Gross Ian

Pneumonia in the newborn period may arise during the first 2 to 3 days after birth (early onset) or after the first week (late onset). It may occur as an isolated infection or in association with septicemia. Pneumonia that develops shortly after birth is probably acquired in utero or intrapartum by hematogenous spread from the mother, by ascending infection from the vagina and cervix, or by aspiration of contaminated secretions immediately after birth. Late-onset pneumonia, similar to other nosocomial infections in the newborn unit, can be transmitted by the infant’s caretakers. The most common pathogens are group B streptococci and gram-negative organisms such as Escherichia coli and Klebsiella, but a wide variety of organisms may be involved. During the 1970s, the group B streptococci emerged as a major cause of pneumonia and septicemia in newborns. Although group B streptococcal infection is still a significant problem, it now occurs with about the same frequency as infection with gram-negative enteric organisms.


Infants with early-onset pneumonia usually have respiratory distress within the first few hours after birth. If they are
premature, the symptoms may be indistinguishable from those of respiratory distress syndrome (RDS). Features that suggest pneumonia rather than RDS include maternal chorioamnionitis, prolonged rupture of the membranes, early onset of apnea, and poor perfusion and shock. The amniotic fluid lecithin-to-sphingomyelin ratio, if available, also is useful in differentiating pneumonia from RDS (a “mature” ratio rules out RDS).

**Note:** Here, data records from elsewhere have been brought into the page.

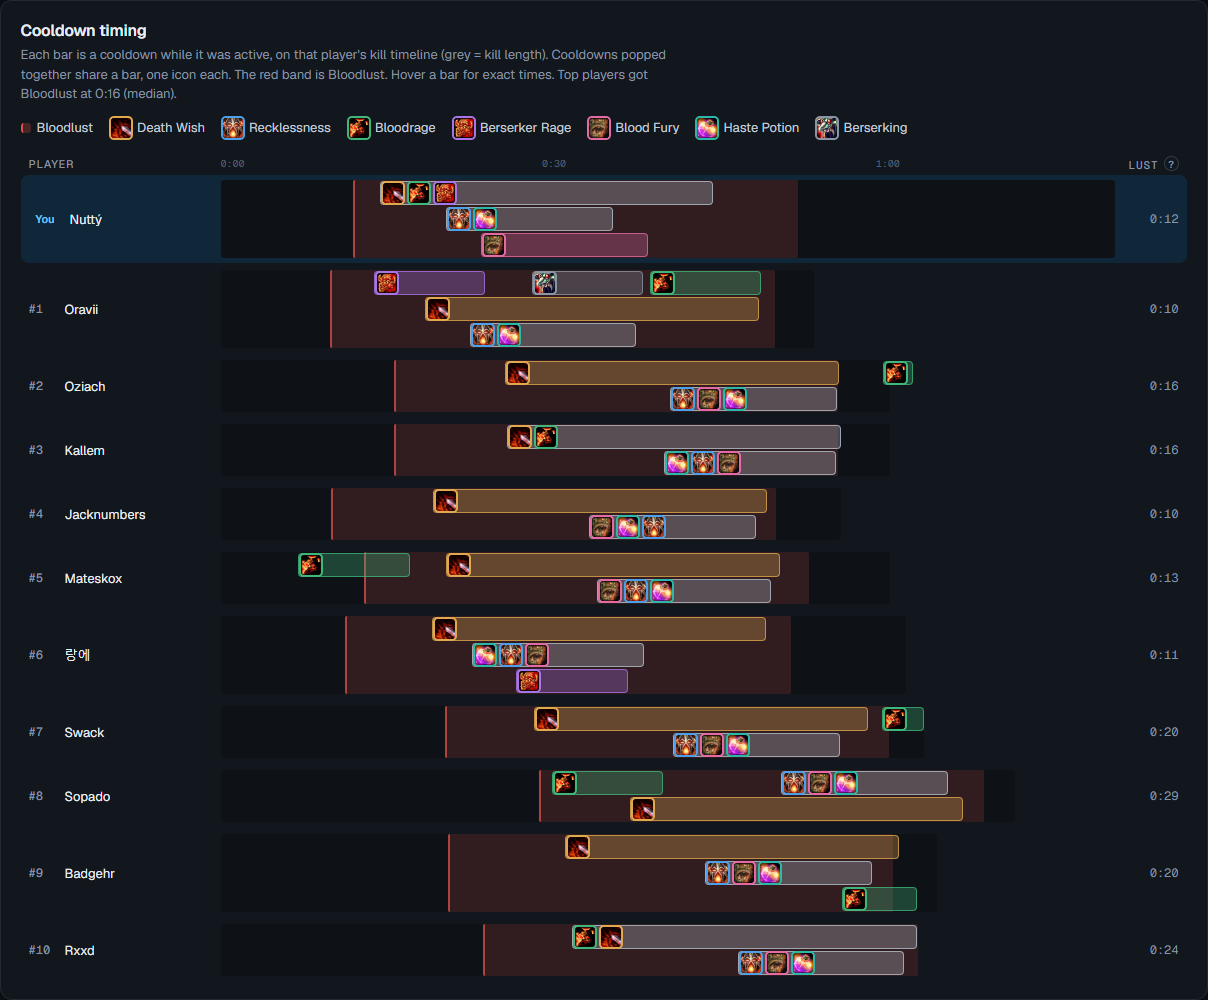
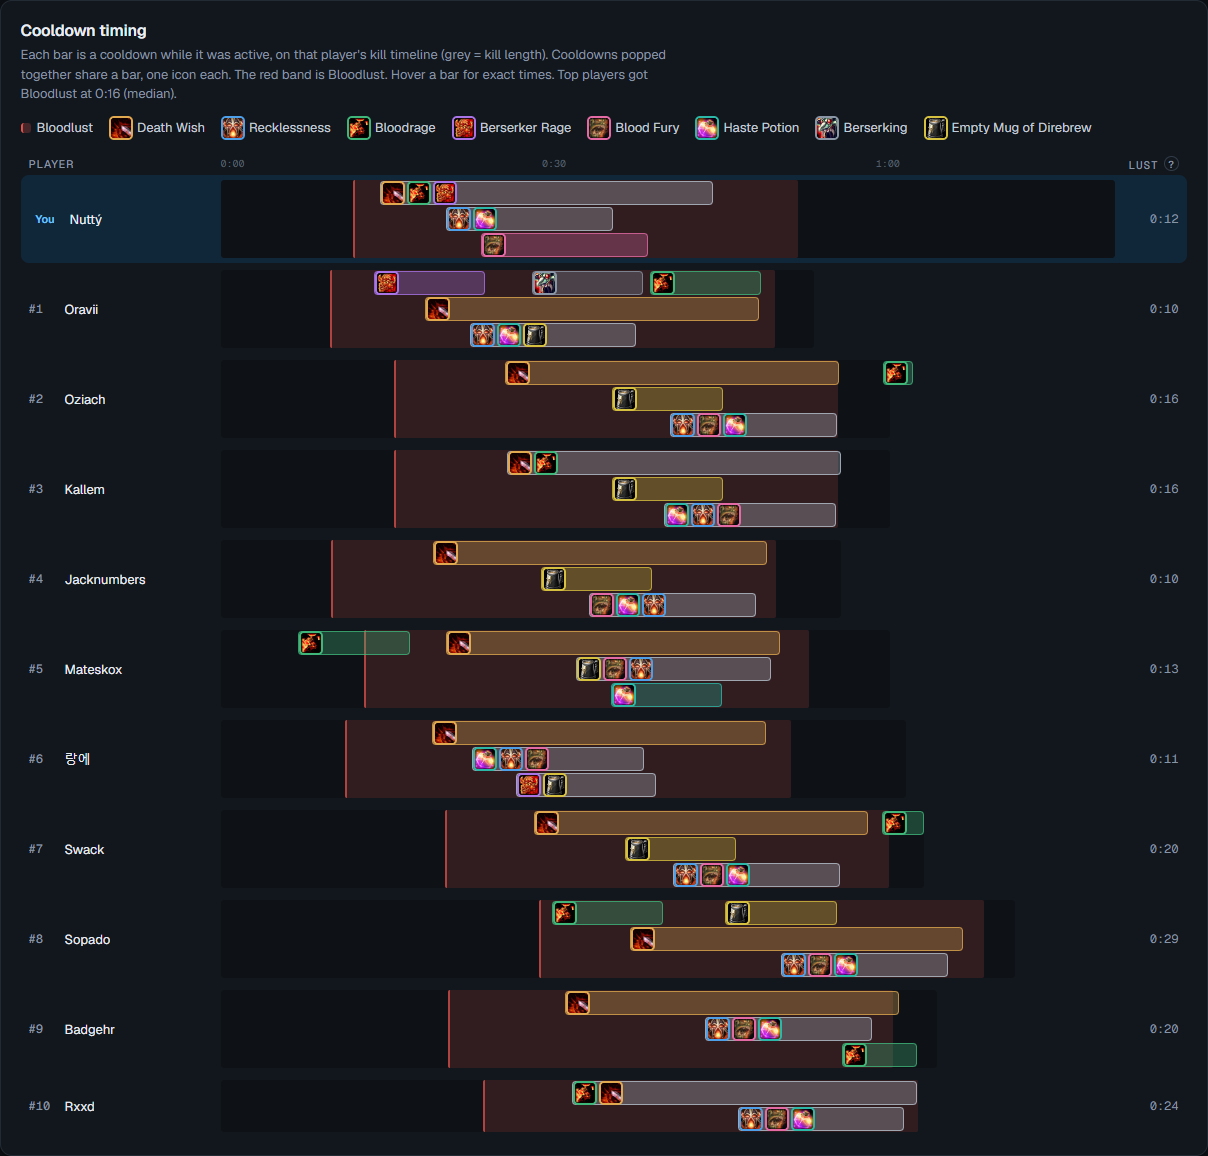
Parse Mirror v0.3.4: Empty Mug of Direbrew er en trinket, ikke alkohol (#29)
- **Dire Drunkard** er on-use fra trinketten Empty Mug of Direbrew (62
af 62 spillere med buffen bærer den, 0 af 59 uden), så den tæller ikke
længere som en consume. Den vises under cooldowns for fysiske DPS-specs,
og uden trinketten kommer der en note om gear.
- **Tabellen over alle spillere** samler nu alkohol i én række som
tabellen over den.
- Skærmbillederne af cooldowns, consumables og hunter er taget igen.

DPS, sim og gear er sammenlignet med før og uændrede; kun consumes,
cooldowns og fund er ændret. Kræver ikke i sig selv en ny Windows-pakke.

🤖 Generated with [Claude Code](https://claude.com/claude-code)

diff --git a/tools/parse-mirror/server/data/consumes.ts b/tools/parse-mirror/server/data/consumes.ts
@@ -38,12 +38,12 @@ const OTHER_CASTS: Record<string, { name: string; conjuredId?: number; flag?: Fl
   'Flame Cap': { name: 'Flame Cap', conjuredId: 22788 },
   'Nightmare Seed': { name: 'Nightmare Seed', flag: 'nightmareSeed' },
   'Fury of the Bogling': { name: 'Bogling Root', flag: 'boglingRoot' },
-  'Dire Drunkard': { name: 'Alcohol (Dire Drunkard)' },
   // Same mana and shared cooldown; WoWSims only has the Demonic Rune.
   'Dark Rune': { name: 'Dark Rune', conjuredId: 12662 },
   'Demonic Rune': { name: 'Demonic Rune', conjuredId: 12662 },
-  // Not here: "Dark Iron Pipeweed" and "Hopped Up" are the on-use buffs of the trinkets Dark Iron
-  // Smoking Pipe and Direbrew Hops, which WoWSims sims from the player's gear.
+  // Not here: "Dark Iron Pipeweed", "Hopped Up" and "Dire Drunkard" are the on-use buffs of the
+  // trinkets Dark Iron Smoking Pipe, Direbrew Hops and Empty Mug of Direbrew, which WoWSims sims
+  // from the player's gear.
 };
 
 const SCROLLS: Record<number, { name: string; sim: Flag }> = {
@@ -168,7 +168,7 @@ export function detectConsumes(input: ConsumeInput): DetectedConsumes {
     if (guardian) add('Guardian Elixir', guardian.name, { simId: guardian.id });
     if (b.name === 'Scourgebane Draught' || b.name === 'Scourgebane Infusion') add('Battle Elixir', b.name);
     if (OTHER_ELIXIRS[b.name] && !battle && !guardian) add(OTHER_ELIXIRS[b.name], b.name);
-    if (/Stout|Brew|Ale|Drunk/.test(b.name) && !/Drums/.test(b.name)) add('Other', `Alcohol (${b.name})`);
+    if (/Stout|Brew|Ale|Drunk/.test(b.name) && !/Drums/.test(b.name) && b.name !== 'Dire Drunkard') add('Other', `Alcohol (${b.name})`);
 
     if (b.name === 'Well Fed') {
       const food = WELL_FED[b.id];

diff --git a/tools/parse-mirror/web/src/components/Consumes.tsx b/tools/parse-mirror/web/src/components/Consumes.tsx
@@ -20,7 +20,7 @@ const STATUS: Record<Status, { label: string; pill: string }> = {
   none: { label: '—', pill: '' },
 };
 const ORDER: Status[] = ['missing', 'elixirs', 'different', 'same', 'extra', 'none'];
-// Every alcohol (Kreeg's Stout Beatdown, Dire Drunkard...) shares one row.
+// Every alcohol (Kreeg's Stout Beatdown...) shares one row.
 const otherKey = (name: string) => (name.startsWith('Alcohol') ? 'Alcohol' : name);
 
 /** Consumables per category: yours vs what the group you're compared with used, differences first. */
@@ -168,7 +168,7 @@ function Matrix({ analysis, categories }: { analysis: AnalysisResult; categories
         </thead>
         <tbody>
           {categories.map((cat) => {
-            const usesOf = (p: (typeof players)[number]) => p.consumes.filter((c) => c.category === cat || (c.category === 'Other' && c.name === cat));
+            const usesOf = (p: (typeof players)[number]) => p.consumes.filter((c) => c.category === cat || (c.category === 'Other' && otherKey(c.name) === cat));
             const count = analysis.top.filter((p) => usesOf(p).length).length;
             return (
               <tr key={cat}>

diff --git a/tools/parse-mirror/server/specs/hunter.ts b/tools/parse-mirror/server/specs/hunter.ts
@@ -39,8 +39,8 @@ const hunterBase: Omit<SpecConfig, 'key' | 'specName' | 'wcl' | 'talentPresets'>
   efficiency: [{ name: 'Kill Command', cooldownSec: 5 }],
   gcdAbilities: ['Arcane Shot', 'Multi-Shot', 'Serpent Sting', "Hunter's Mark", 'Aspect of the Hawk', 'Aspect of the Viper', 'Misdirection', 'Volley'],
   gcdSec: 1.5,
-  cooldowns: ['Bestial Wrath', 'Rapid Fire', 'Readiness', 'Blood Fury', 'Berserking', 'Haste', 'Restore Mana'],
-  castLabels: { Haste: 'Haste Potion', 'Restore Mana': 'Super Mana Potion' },
+  cooldowns: ['Bestial Wrath', 'Rapid Fire', 'Readiness', 'Blood Fury', 'Berserking', 'Haste', 'Restore Mana', 'Dire Drunkard'],
+  castLabels: { 'Dire Drunkard': 'Empty Mug of Direbrew', Haste: 'Haste Potion', 'Restore Mana': 'Super Mana Potion' },
   uptimes: ['Rapid Fire', 'The Beast Within', 'Quick Shots', 'Bloodlust', 'Drums of Battle'],
   expectedAbilities: [],
   // Ranged special shots miss 8% against a level 73 boss in WoWSims; Surefooted adds 1% per point.

diff --git a/tools/parse-mirror/server/sim/environment.ts b/tools/parse-mirror/server/sim/environment.ts
@@ -21,7 +21,8 @@ export const STAT = { spellDamage: 5, spellCritRating: 13, spirit: 16, attackPow
 // That ignores burst alignment (these are usually popped with Bloodlust), so it's slightly low.
 const STAT_BUFFS: Record<number, { name: string; stats: Partial<Record<keyof typeof STAT, number>>; consumable?: boolean }> = {
   31732: { name: 'Rallying Cry', stats: { attackPower: 165 } }, // Hyjal NPC buff
-  // Not trinket buffs like Dark Iron Pipeweed (Dark Iron Smoking Pipe) or Hopped Up (Direbrew
+  // Not trinket buffs like Dark Iron Pipeweed (Dark Iron Smoking Pipe), Dire Drunkard (Empty Mug of
+  // Direbrew) or Hopped Up (Direbrew
   // Hops): WoWSims has those trinkets and sims them from the gear, so adding them would count twice.
   29308: { name: 'Power Surge', stats: { spellDamage: 25 }, consumable: true }, // Power Core
   43722: { name: 'Enlightened', stats: { spellCritRating: 20, spirit: 20 }, consumable: true },

diff --git a/tools/parse-mirror/server/specs/rogue-combat.ts b/tools/parse-mirror/server/specs/rogue-combat.ts
@@ -26,8 +26,8 @@ export const rogueCombat: SpecConfig = {
   efficiency: [],
   gcdAbilities: ['Sinister Strike', 'Slice and Dice', 'Rupture', 'Eviscerate', 'Expose Armor', 'Shiv', 'Backstab', 'Hemorrhage', 'Feint'],
   gcdSec: 1,
-  cooldowns: ['Adrenaline Rush', 'Blade Flurry', 'Blood Fury', 'Berserking', 'Arcane Torrent', 'Haste', 'Restore Energy'],
-  castLabels: { Haste: 'Haste Potion', 'Restore Energy': 'Thistle Tea' },
+  cooldowns: ['Adrenaline Rush', 'Blade Flurry', 'Blood Fury', 'Berserking', 'Arcane Torrent', 'Haste', 'Restore Energy', 'Dire Drunkard'],
+  castLabels: { 'Dire Drunkard': 'Empty Mug of Direbrew', Haste: 'Haste Potion', 'Restore Energy': 'Thistle Tea' },
   uptimes: ['Slice and Dice', 'Adrenaline Rush', 'Blade Flurry', 'Bloodlust', 'Drums of Battle'],
   debuffUptimes: ['Expose Armor', 'Rupture'],
   expectedAbilities: [],

diff --git a/tools/parse-mirror/server/specs/warrior-fury.ts b/tools/parse-mirror/server/specs/warrior-fury.ts
@@ -41,8 +41,8 @@ export const warriorFury: SpecConfig = {
     'Thunder Clap',
   ],
   gcdSec: 1.5,
-  cooldowns: ['Death Wish', 'Recklessness', 'Bloodrage', 'Berserker Rage', 'Blood Fury', 'Berserking', 'Haste', 'Insane Strength'],
-  castLabels: { Haste: 'Haste Potion', 'Insane Strength': 'Insane Strength Potion' },
+  cooldowns: ['Death Wish', 'Recklessness', 'Bloodrage', 'Berserker Rage', 'Blood Fury', 'Berserking', 'Haste', 'Insane Strength', 'Dire Drunkard'],
+  castLabels: { 'Dire Drunkard': 'Empty Mug of Direbrew', Haste: 'Haste Potion', 'Insane Strength': 'Insane Strength Potion' },
   uptimes: ['Flurry', 'Rampage', 'Death Wish', 'Recklessness', 'Bloodlust', 'Drums of Battle', 'Battle Shout'],
   expectedAbilities: ['Execute'],
   executeSpellId: 20647,

diff --git a/tools/parse-mirror/server/specs/shaman-enhancement.ts b/tools/parse-mirror/server/specs/shaman-enhancement.ts
@@ -57,8 +57,8 @@ export const shamanEnhancement: SpecConfig = {
     'Heroism',
   ],
   gcdSec: 1.5,
-  cooldowns: ['Shamanistic Rage', 'Bloodlust', 'Heroism', 'Fire Elemental Totem', 'Blood Fury', 'Berserking', 'Haste', 'Insane Strength'],
-  castLabels: { Haste: 'Haste Potion', 'Insane Strength': 'Insane Strength Potion' },
+  cooldowns: ['Shamanistic Rage', 'Bloodlust', 'Heroism', 'Fire Elemental Totem', 'Blood Fury', 'Berserking', 'Haste', 'Insane Strength', 'Dire Drunkard'],
+  castLabels: { 'Dire Drunkard': 'Empty Mug of Direbrew', Haste: 'Haste Potion', 'Insane Strength': 'Insane Strength Potion' },
   uptimes: ['Flurry', 'Shamanistic Rage', 'Bloodlust', 'Heroism', 'Drums of Battle'],
   debuffUptimes: ['Flame Shock'],
   expectedAbilities: [],

diff --git a/tools/parse-mirror/server/specs/druid-feral.ts b/tools/parse-mirror/server/specs/druid-feral.ts
@@ -25,8 +25,8 @@ export const druidFeral: SpecConfig = {
   efficiency: [],
   gcdAbilities: ['Shred', 'Mangle (Cat)', 'Rip', 'Ferocious Bite', 'Rake', 'Faerie Fire (Feral)', 'Cat Form', "Tiger's Fury"],
   gcdSec: 1,
-  cooldowns: ['Haste', 'Insane Strength', 'Blood Fury', 'Berserking', 'Innervate'],
-  castLabels: { Haste: 'Haste Potion', 'Insane Strength': 'Insane Strength Potion' },
+  cooldowns: ['Haste', 'Insane Strength', 'Blood Fury', 'Berserking', 'Innervate', 'Dire Drunkard'],
+  castLabels: { 'Dire Drunkard': 'Empty Mug of Direbrew', Haste: 'Haste Potion', 'Insane Strength': 'Insane Strength Potion' },
   uptimes: ['Clearcasting', 'Bloodlust', 'Drums of Battle'],
   debuffUptimes: ['Rip', 'Mangle (Cat)'],
   expectedAbilities: [],

diff --git a/tools/parse-mirror/server/specs/warrior-arms.ts b/tools/parse-mirror/server/specs/warrior-arms.ts
@@ -30,7 +30,8 @@ export const warriorArms: SpecConfig = {
     { name: 'Whirlwind', cooldownSec: 10 },
   ],
   gcdAbilities: [...warriorFury.gcdAbilities, 'Sweeping Strikes'],
-  cooldowns: ['Death Wish', 'Recklessness', 'Sweeping Strikes', 'Bloodrage', 'Berserker Rage', 'Blood Fury', 'Berserking', 'Haste', 'Insane Strength'],
+  cooldowns: ['Death Wish', 'Recklessness', 'Sweeping Strikes', 'Bloodrage', 'Berserker Rage', 'Blood Fury', 'Berserking', 'Haste', 'Insane Strength', 'Dire Drunkard'],
+  castLabels: { 'Dire Drunkard': 'Empty Mug of Direbrew' },
   uptimes: ['Flurry', 'Death Wish', 'Recklessness', 'Bloodlust', 'Drums of Battle', 'Battle Shout'],
   debuffUptimes: ['Mortal Strike'],
   expectedAbilities: ['Execute'],

diff --git a/tools/parse-mirror/server/specs/paladin-retribution.ts b/tools/parse-mirror/server/specs/paladin-retribution.ts
@@ -51,8 +51,8 @@ export const paladinRetribution: SpecConfig = {
     'Greater Blessing of Kings',
   ],
   gcdSec: 1.5,
-  cooldowns: ['Avenging Wrath', 'Blood Fury', 'Berserking', 'Arcane Torrent', 'Haste', 'Insane Strength'],
-  castLabels: { Haste: 'Haste Potion', 'Insane Strength': 'Insane Strength Potion' },
+  cooldowns: ['Avenging Wrath', 'Blood Fury', 'Berserking', 'Arcane Torrent', 'Haste', 'Insane Strength', 'Dire Drunkard'],
+  castLabels: { 'Dire Drunkard': 'Empty Mug of Direbrew', Haste: 'Haste Potion', 'Insane Strength': 'Insane Strength Potion' },
   uptimes: ['Avenging Wrath', 'Vengeance', 'Bloodlust', 'Drums of Battle'],
   debuffUptimes: ['Judgement of the Crusader'],
   expectedAbilities: [],

diff --git a/tools/parse-mirror/server/analysis/findings.ts b/tools/parse-mirror/server/analysis/findings.ts
@@ -33,6 +33,7 @@ const MAJOR_COOLDOWNS = ['Death Wish', 'Recklessness', 'Arcane Power'];
 const TRINKET_COOLDOWNS: Record<string, { item: string; ids: number[] }> = {
   'Blessing of the Silver Crescent': { item: 'Icon of the Silver Crescent', ids: [29370] },
   'Dark Iron Smoking Pipe': { item: 'Dark Iron Smoking Pipe', ids: [281735] },
+  'Empty Mug of Direbrew': { item: 'Empty Mug of Direbrew', ids: [281739] },
 };
 
 // Rage generators whose timing is about rage, not burst windows.

diff --git a/tools/parse-mirror/docs/arkitektur.md b/tools/parse-mirror/docs/arkitektur.md
@@ -267,7 +267,7 @@ gav de samme tal; kun rankings (rang ±1) var friskere end serverens cachede.
 - **`environment.ts`** oversætter buffs og debuffs fra loggen til WoWSims' raid/party/individual
   buffs og debuffs, plus mana fra andre (Innervate, Mana Tide, Vampiric Touch). Buffs WoWSims ikke
   kender (Rallying Cry, Power Core...) lægges til som stats vægtet med uptime. Trinkets' on-use buffs
-  (Dark Iron Pipeweed fra Dark Iron Smoking Pipe, Hopped Up fra Direbrew Hops) gør ikke: WoWSims
+  (Dark Iron Pipeweed fra Dark Iron Smoking Pipe, Dire Drunkard fra Empty Mug of Direbrew, Hopped Up fra Direbrew Hops) gør ikke: WoWSims
   simmer selve trinket'en fra gearet.
 - **`scenarios.ts`** kører what-ifs og execution:
   - *Your setup* (dit eget), *consumes* (gruppens mest brugte, byttet ind pr. kategori; flask og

The clinical course of neonatal pneumonia varies considerably. Some infants have fulminant disease with a rapid downhill course and early death. More commonly, moderate respiratory distress develops and assisted ventilation may be required for a few days, after which the baby recovers. The course may be different from that of RDS, which tends to become progressively more severe and to peak at 48 to 72 hours; pneumonia usually follows a more level course. In addition to parenchymal lung disease, some infants also have severe pulmonary hypertension, presumably secondary to pulmonary vasospasm, with right-to-left shunting of blood. These babies may be critically ill and tend to have a labile PaO2 with marked hypoxia disproportionate to the severity of their parenchymal lung disease as reflected by the chest radiograph. This complication is associated with significant morbidity and mortality.


Radiographic Appearance

At least four different radiographic appearances have been described in newborn infants with pneumonia and include extensive coarse infiltrates scattered throughout both lungs and lobar consolidation (Fig. 45.1). Also possible is an RDS-like pattern (Fig. 45.2); the radiographic appearance of pneumonia in premature infants, particularly that caused by the group B streptococci, may be indistinguishable from that seen in RDS. It is possible that some of these infants have both RDS and pneumonia. Additionally, scattered small infiltrates may develop in one or both lungs (more commonly in mature than in premature infants).

Only gold members can continue reading. Log In or Register to continue

Jul 24, 2016 | Posted by in PEDIATRICS | Comments Off on Pneumonia
Premium Wordpress Themes by UFO Themes